In the hands of Hollywood, that’s how we get the League of Extraordinary Gentlemen; in the hands of Antoine Bauza, it’s how we get a masterpiece. Over three periods, you use a simple mechanic of pick a card, play a card, pass what’s left of the cards to the next person to build an empire of armies, markets, and secret societies – all of which lets you generate stones, wood, clay, money to build more, more, MORE! That being said, 7 Wonders may offer too many options and too many strategies for someone not deeply into boardgaming or who suffers from analysis paralysis. It’s a great game – one that you should introduce to people who like Dominion or Sushi Go.
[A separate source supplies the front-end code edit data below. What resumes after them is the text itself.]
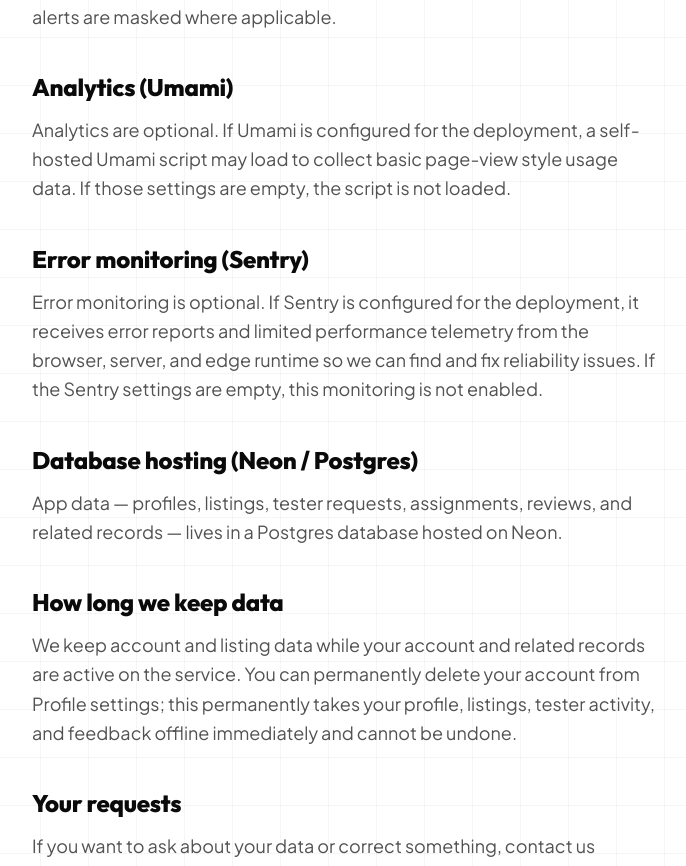
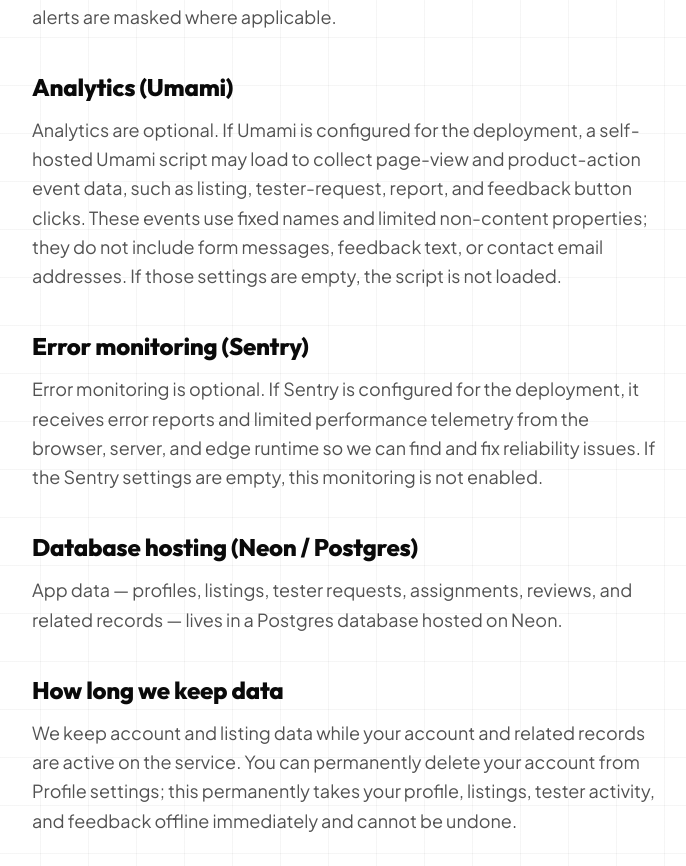
Before and after one commit to pietervw/indiedevtest, a Next.js app: page /privacy in a window 1280 px wide. Shown: the part 2285-3151 px from the top of the page, without its empty margins (296-982 px from the left). Built offline with nearby package versions, Linux system fonts and the light colour scheme; no server answers.

Commit message:
Disclose Umami product action analytics

```diff
--- a/src/app/privacy/page.tsx
+++ b/src/app/privacy/page.tsx
@@ -134,8 +134,12 @@
         <LegalSection title="Analytics (Umami)">
           <p>
             Analytics are optional. If Umami is configured for the deployment, a
-            self-hosted Umami script may load to collect basic page-view style
-            usage data. If those settings are empty, the script is not loaded.
+            self-hosted Umami script may load to collect page-view and
+            product-action event data, such as listing, tester-request, report,
+            and feedback button clicks. These events use fixed names and limited
+            non-content properties; they do not include form messages, feedback
+            text, or contact email addresses. If those settings are empty, the
+            script is not loaded.
           </p>
         </LegalSection>
 
```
Carcassonne is everywhere – at your local game store, at Target, likely in your house. If it’s not, stop now and go get it. It is so easy that you can – with minor modifications such as removing the farmer rules – teach it as young as six but, like poker, being truly good at it requires hard earned time spent being stabbed in the back. It’s a tile-laying game where you place meeples to claim castles, roads, cloisters, and farms/fields that you get points for when you complete them. You can teach it in just a couple minutes and play time will be around 30 minutes (longer as you add more expansions). But beware – as you play with more experienced players, it will be as much about denying your opponent that castle he or she has been working on as about completing your own projects. And, as a bonus sentence, go buy the app for whatever your platform of choice is. It’s one of the best implementations out there.
While sushi itself may give you worms, Sushi Go Party is nothing but a fit of giggles suitable for ages 5 up in a short 15-20 minutes. Based on the original Sushi Go card drafting game, the Party edition expands on it to give you more options of cards and actions. It maintains the same easy rules that can be taught, the same cute artwork, and the same set-making joy that forces people to decisions – do I take the card I want or do I deny my six year old daughter this other card, making her cry? One of the greatest improvements over 7 Wonders is that there is direct interaction cards, giving a bit more directness to being cutthroat without moving into the “take that” territory. Go buy it!